SANTIAGO – The daughter of late former President Eduardo Frei Montalva said Friday that the investigation to determine whether her father was murdered has brought to light the role of the Chilean army in concealing information about the death.
Frei Montalva, who governed from 1964-1970, died Jan. 22, 1982, at a Santiago clinic, ostensibly from an infection that developed after he underwent two operations to alleviate severe acid reflux.
But many suspected that Frei, a Christian Democrat then organizing opposition to the regime of Gen. Augusto Pinochet, was poisoned by agents of the junta’s ruthless secret police.
A decade ago, Frei Montalva’s children, Carmen Frei and Eduardo Frei Ruiz-Tagle, who served as president from 1994-2000, persuaded the courts to open an investigation into their father’s death.
Judge Alejandro Madrid is poised to formally indict six people for the murder of Frei Montalva.
The judge “has given us new reports and the information is truly very significant,” Carmen Frei said Friday in an interview with Radio Cooperativa.

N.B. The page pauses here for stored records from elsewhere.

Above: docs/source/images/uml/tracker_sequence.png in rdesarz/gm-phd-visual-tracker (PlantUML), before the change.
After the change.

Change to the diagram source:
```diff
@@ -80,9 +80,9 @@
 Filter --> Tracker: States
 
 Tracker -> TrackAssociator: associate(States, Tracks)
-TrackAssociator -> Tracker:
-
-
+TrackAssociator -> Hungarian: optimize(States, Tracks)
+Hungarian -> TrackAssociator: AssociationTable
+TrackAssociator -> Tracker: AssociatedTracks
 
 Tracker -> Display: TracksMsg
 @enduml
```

The military continues to hold microfilm records of reports based on wiretapping and surveillance of her father during the 1973-1990 dictatorship, the former senator said.
“We know, from judicial testimony, that this information exists and we want to know where it is,” Carmen Frei said.
Dr. Patricio Silva, a career army physician; Raul Lillo Gutierrez, a civilian who worked for military intelligence; and Luis Becerra Arriagada, one-time chauffeur and aide to Frei Montalva, are accused of direct involvement in the murder.
A physician associated with military intelligence, Pedro Valdivia Soto, faces indictment as an accomplice, while the pathologists who carried out the original autopsy, Helmar Rosenberg and Sergio Gonzalez, are alleged to have covered up the murder.
Judge Madrid declared the death a homicide after Frei Montalva’s remains were exhumed and tests found toxic substances.
One of the physicians facing charges told the judge under oath that he made daily reports to Pinochet’s office about Frei Montalva’s condition, Carmen Frei said.
Pinochet, who died in December 2006 of a heart attack, was never tried for the crimes of his government, which killed more than 3,000 people and tortured some 25,000 others.
The fate of some of those who were “disappeared” during Pinochet’s rule remains unknown to this day.
“It has been a very painful time,” Carmen Frei said. “I will fight to the end, until we know the whole truth, because justice is not only for my family but for the entire country and for all those who don’t know where their loved ones are.”